The Black Swan
The Impact of the Highly Improbable
by Nassim Nicholas Taleb
When in high school I first learned about the Gaussian distribution and its discrete relatives, the binomial and the Poisson distributions, I wanted to solve all the exercises at the back of the book that week. The one question that remained unanswered at the back of my head was why so many natural phenomena follow the Gaussian distribution. Later in life I learned that they don’t really. It is an approximation for most phenomena but it is mathematically very convenient.
This book discusses the fact that the Gaussian distribution is invalid for most phenomenon, and more importantly, it discusses and describes the impact of not realizing this invalidity. Some of the themes include discussions of the “winner-take-all” phenomenon, the effects of randomness, the concept of scalability (fractals vs. fat-tail distribution), and instabilities of certain phenomenon when information travels quickly. Taleb discusses in great detail why people have not been able to predict the future (e.g. in trading and risk management) and the fallacies of this inability—in other words, we could do a better job of prediction if we had the right theory or the right assumptions.
These are important ideas for people to understand in the modern world. Taleb’s exposition helps change the way we look at the world.
May 15, 2008 10:00 PM Filed in: History
No Ordinary Time
Franklin and Eleanor Roosevelt / The Home Front in World War II
by Doris Kearns Goodwin
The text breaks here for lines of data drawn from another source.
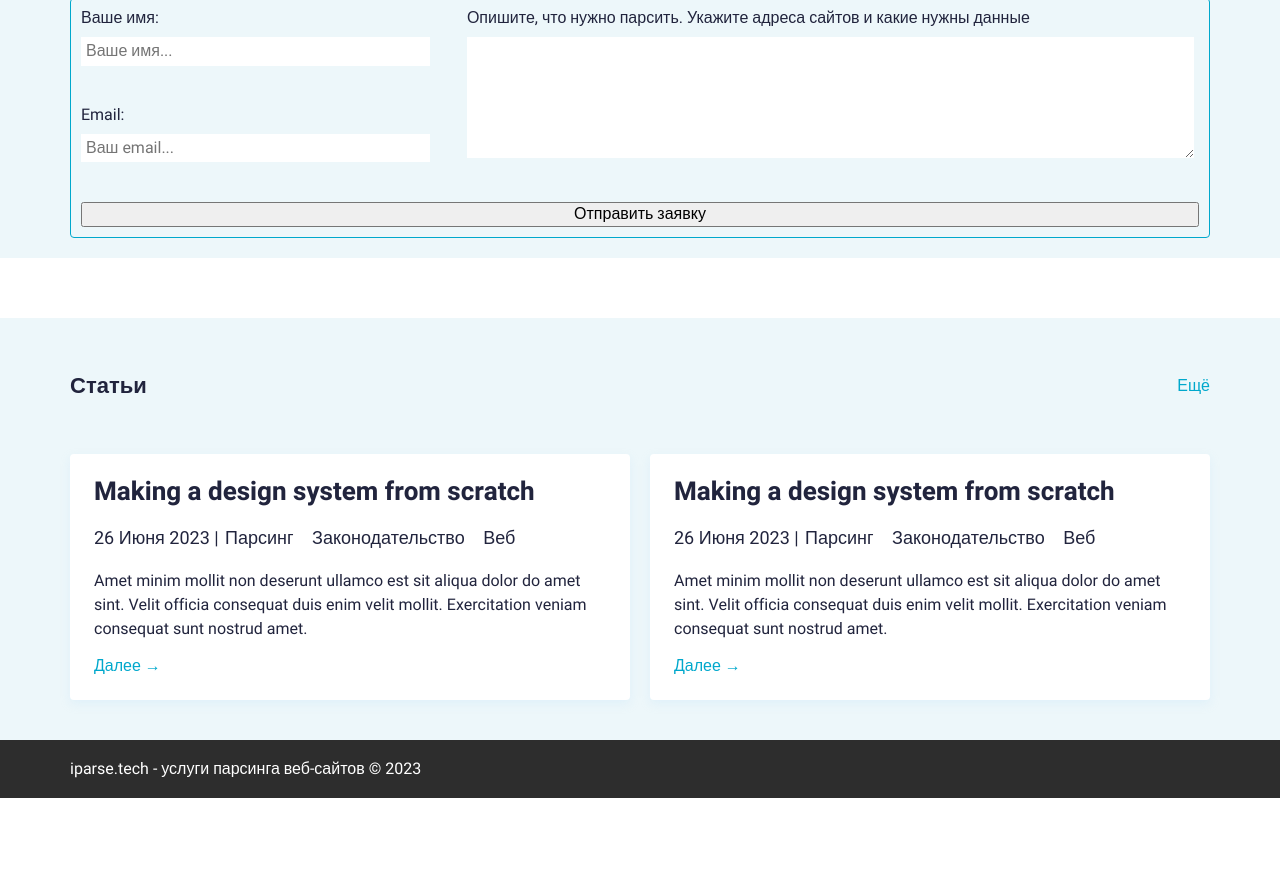
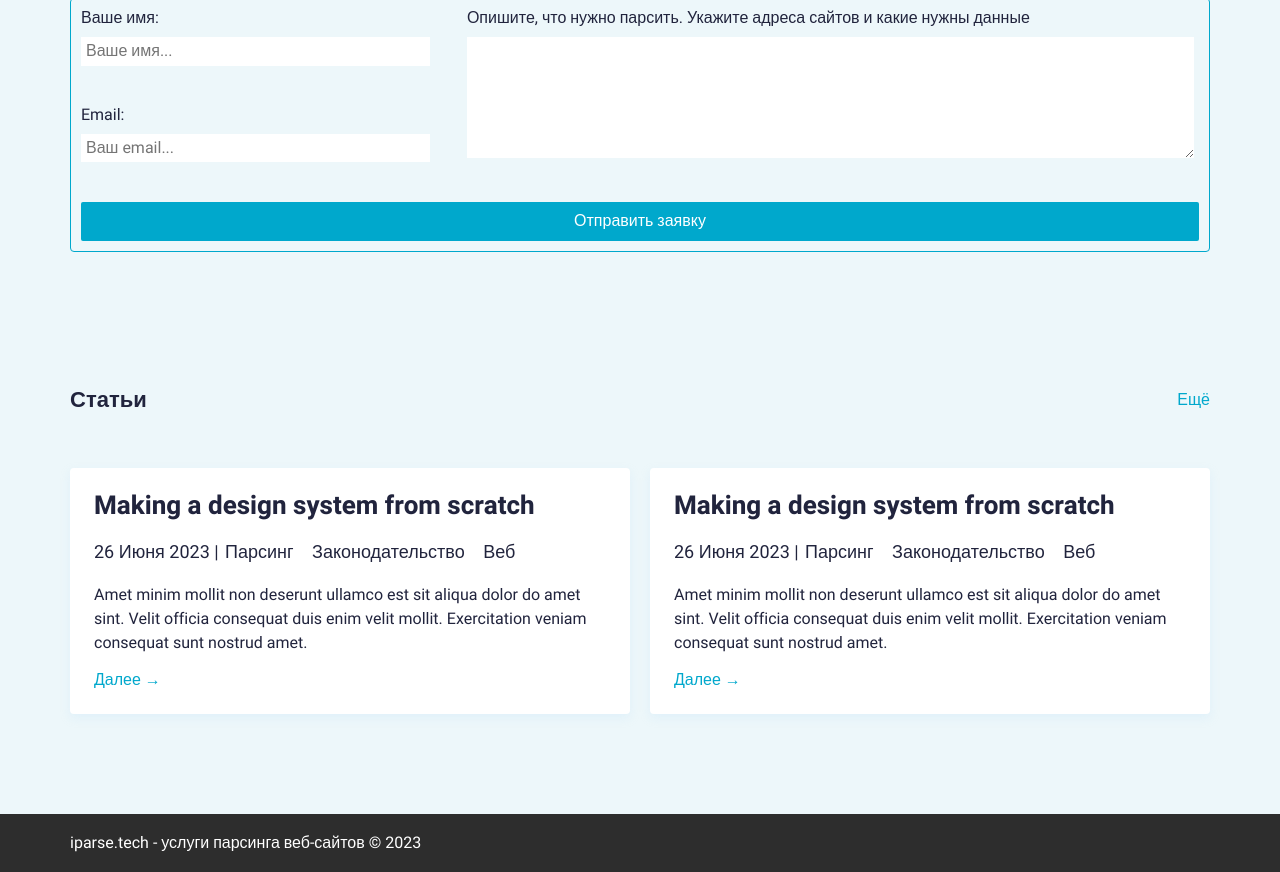
Before and after one commit to SergeiAmpilov/iparse-static, a website built with webpack: page index.html in a window 1280 px wide. Shown: the part 644-1516 px from the top of the page. Before the commit the page ends 1442 px from the top, so only its background shows below. Built offline with nearby package versions, Linux system fonts and the light colour scheme.

Commit message:
feat: button

```diff
--- a/style/articles/articles.css
+++ b/style/articles/articles.css
@@ -1,5 +1,4 @@
 .articles {
-  margin-top: 60px;
   background-color: #EDF7FA;
-  padding: 20px 0;
+  padding: 80px 0;
 }
--- a/style/contact-form/__button/contact-form__button.css
+++ b/style/contact-form/__button/contact-form__button.css
@@ -1,3 +1,17 @@
 .contact-form__button {
   grid-area: button;
+
+  color: #fff;
+  background-color: #00A8CC;
+  padding: 10px 20px;
+  border-radius: 2px;
+  transition: .5s ease;
+
+  border: none;
 }
+
+.contact-form__button:hover {
+  cursor: pointer;
+  background-color: rgba(0, 168, 204, .7);
+
+}
--- a/style/promo/promo.css
+++ b/style/promo/promo.css
@@ -1,5 +1,6 @@
 .promo {
   margin-top: 60px;
+  margin-bottom: 20px;
   display: grid;
   grid-template-columns: 3fr 1fr;
 }
```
This book is an absolute pleasure to read. When I started reading it, I could not put it down until I finished. Goodwin clearly has done her homework. It gives a very good insight into FDR the person. It is also interesting to get a glimpse of the relationship that FDR has with Eleanor, with his daughter, with his cabinet and with Churchill.